## Your goal:
If a line in the records below holds the word "smallmilk", copy it.

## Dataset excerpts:
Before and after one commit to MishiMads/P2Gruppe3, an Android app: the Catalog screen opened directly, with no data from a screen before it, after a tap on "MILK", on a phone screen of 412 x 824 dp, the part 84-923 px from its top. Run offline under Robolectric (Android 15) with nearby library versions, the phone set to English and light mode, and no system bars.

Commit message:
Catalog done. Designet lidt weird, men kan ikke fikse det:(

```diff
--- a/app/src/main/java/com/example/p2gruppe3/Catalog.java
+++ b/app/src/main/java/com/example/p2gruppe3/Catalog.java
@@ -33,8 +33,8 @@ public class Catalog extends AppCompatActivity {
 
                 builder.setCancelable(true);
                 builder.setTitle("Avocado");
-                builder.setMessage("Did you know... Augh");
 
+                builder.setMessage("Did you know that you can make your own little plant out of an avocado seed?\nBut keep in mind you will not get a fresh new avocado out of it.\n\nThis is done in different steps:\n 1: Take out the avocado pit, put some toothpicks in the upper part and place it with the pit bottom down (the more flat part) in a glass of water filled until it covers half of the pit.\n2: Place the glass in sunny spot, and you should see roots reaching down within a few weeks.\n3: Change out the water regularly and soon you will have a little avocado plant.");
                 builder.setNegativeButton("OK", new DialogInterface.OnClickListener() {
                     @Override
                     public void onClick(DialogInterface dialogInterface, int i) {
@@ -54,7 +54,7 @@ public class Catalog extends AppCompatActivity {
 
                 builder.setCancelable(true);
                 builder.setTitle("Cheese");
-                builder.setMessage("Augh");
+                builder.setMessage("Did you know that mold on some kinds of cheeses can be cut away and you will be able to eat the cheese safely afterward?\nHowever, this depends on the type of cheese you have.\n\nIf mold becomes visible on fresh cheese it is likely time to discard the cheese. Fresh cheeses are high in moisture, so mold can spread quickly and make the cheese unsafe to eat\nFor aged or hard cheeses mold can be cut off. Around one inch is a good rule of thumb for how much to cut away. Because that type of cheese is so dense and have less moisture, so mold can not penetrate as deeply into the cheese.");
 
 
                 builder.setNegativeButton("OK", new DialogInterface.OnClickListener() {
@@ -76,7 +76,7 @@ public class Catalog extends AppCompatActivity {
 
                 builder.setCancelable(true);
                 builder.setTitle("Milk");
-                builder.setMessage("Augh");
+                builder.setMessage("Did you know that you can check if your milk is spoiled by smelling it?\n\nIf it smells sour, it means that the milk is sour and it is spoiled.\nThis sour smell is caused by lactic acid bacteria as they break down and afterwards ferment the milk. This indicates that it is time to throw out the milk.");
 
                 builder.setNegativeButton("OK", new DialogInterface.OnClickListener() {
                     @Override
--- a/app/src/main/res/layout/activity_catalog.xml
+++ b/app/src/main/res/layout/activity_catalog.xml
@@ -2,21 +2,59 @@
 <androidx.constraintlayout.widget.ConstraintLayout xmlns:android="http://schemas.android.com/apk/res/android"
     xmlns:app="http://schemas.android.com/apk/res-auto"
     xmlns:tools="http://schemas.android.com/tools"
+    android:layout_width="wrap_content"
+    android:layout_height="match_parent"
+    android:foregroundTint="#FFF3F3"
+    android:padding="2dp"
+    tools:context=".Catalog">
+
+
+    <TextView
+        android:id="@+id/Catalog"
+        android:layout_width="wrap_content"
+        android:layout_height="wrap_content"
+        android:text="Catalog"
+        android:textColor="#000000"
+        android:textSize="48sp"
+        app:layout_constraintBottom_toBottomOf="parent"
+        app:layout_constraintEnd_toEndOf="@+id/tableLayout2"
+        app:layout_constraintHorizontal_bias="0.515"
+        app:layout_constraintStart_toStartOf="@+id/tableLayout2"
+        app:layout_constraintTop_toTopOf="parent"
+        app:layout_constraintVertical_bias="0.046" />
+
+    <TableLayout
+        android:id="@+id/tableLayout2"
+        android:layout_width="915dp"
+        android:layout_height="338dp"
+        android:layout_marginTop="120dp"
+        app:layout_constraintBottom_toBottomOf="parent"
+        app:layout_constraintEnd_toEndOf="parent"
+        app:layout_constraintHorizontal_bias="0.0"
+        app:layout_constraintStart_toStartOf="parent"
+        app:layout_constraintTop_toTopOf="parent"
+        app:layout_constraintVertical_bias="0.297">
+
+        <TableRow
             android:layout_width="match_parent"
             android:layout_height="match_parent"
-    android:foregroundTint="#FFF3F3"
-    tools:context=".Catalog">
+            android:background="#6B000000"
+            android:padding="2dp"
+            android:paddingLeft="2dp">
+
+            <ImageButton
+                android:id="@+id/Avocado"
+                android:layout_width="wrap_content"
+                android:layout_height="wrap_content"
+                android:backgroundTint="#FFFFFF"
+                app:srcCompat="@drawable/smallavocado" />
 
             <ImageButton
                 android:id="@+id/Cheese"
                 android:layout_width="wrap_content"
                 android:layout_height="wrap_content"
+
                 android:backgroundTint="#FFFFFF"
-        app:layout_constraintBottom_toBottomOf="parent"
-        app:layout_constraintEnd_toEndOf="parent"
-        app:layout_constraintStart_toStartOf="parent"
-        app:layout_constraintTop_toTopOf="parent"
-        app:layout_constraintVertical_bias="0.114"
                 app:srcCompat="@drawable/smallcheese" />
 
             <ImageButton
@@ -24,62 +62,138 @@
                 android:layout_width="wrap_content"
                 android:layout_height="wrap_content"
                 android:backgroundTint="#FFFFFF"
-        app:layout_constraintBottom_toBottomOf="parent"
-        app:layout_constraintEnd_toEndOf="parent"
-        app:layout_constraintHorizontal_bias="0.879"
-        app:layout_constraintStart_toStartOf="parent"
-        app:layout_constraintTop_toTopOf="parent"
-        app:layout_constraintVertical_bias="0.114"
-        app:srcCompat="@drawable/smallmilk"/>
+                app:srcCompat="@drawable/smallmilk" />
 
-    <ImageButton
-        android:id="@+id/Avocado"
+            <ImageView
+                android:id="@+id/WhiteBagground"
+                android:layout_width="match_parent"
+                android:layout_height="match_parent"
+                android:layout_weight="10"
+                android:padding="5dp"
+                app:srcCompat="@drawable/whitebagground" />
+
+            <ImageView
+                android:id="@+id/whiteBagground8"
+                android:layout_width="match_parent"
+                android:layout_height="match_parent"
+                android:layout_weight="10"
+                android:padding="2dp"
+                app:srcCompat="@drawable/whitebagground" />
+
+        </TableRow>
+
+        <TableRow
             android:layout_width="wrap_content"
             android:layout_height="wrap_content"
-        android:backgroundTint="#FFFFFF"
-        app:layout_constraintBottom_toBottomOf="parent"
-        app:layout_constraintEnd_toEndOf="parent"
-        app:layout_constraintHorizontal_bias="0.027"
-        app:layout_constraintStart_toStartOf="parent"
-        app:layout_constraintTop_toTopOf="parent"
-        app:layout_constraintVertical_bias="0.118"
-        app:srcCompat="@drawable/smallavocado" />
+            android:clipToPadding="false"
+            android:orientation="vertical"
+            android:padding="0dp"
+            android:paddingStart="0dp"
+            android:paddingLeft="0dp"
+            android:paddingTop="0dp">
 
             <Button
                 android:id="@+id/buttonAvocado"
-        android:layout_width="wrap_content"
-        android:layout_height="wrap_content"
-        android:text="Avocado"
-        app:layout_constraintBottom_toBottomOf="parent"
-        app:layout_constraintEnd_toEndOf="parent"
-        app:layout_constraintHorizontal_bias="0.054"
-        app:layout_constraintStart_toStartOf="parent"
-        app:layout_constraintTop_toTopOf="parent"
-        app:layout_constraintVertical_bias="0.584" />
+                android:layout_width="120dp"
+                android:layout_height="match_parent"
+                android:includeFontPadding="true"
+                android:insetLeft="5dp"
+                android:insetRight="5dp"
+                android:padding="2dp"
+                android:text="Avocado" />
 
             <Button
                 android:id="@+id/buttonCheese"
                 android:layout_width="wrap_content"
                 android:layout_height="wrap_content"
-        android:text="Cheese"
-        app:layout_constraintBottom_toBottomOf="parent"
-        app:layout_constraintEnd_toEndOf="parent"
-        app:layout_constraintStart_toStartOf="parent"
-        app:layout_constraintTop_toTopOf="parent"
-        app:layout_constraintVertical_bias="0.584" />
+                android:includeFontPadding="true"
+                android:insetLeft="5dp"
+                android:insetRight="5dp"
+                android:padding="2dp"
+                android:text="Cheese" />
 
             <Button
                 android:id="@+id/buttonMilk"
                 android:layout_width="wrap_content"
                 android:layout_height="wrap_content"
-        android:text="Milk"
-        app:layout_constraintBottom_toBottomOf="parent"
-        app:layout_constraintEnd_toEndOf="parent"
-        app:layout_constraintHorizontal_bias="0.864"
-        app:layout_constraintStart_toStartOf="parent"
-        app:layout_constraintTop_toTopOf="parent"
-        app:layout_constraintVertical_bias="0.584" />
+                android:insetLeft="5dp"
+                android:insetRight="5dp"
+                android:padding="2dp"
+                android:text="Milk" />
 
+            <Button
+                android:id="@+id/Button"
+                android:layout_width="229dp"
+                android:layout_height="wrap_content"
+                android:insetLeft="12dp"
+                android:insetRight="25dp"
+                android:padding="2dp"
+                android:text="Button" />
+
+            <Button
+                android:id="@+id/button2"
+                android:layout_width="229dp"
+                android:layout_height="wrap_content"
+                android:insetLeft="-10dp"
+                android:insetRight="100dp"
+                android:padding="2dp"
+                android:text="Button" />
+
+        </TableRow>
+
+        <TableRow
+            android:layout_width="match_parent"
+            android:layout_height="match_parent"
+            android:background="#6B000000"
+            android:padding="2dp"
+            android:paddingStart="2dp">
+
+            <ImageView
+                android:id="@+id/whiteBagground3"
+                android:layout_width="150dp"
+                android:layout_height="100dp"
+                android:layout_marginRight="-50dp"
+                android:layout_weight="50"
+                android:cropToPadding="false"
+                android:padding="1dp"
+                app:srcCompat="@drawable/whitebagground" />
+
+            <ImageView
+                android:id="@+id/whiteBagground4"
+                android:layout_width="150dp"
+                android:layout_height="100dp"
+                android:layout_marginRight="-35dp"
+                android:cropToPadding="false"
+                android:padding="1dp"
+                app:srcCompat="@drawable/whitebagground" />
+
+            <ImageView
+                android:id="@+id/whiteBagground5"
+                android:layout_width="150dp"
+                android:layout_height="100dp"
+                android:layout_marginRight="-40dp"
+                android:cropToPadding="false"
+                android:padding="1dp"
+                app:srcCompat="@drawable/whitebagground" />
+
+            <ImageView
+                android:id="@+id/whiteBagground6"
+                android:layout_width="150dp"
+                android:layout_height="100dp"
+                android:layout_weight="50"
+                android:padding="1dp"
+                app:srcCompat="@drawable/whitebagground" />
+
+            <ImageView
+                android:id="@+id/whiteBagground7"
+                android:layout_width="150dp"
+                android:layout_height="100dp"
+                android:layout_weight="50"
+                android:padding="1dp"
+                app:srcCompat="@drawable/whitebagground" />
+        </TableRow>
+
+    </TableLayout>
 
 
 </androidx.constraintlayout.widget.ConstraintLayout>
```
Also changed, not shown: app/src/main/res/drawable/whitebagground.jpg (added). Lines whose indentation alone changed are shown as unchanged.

## Problem solution:
-        app:srcCompat="@drawable/smallmilk"/>
+                app:srcCompat="@drawable/smallmilk" />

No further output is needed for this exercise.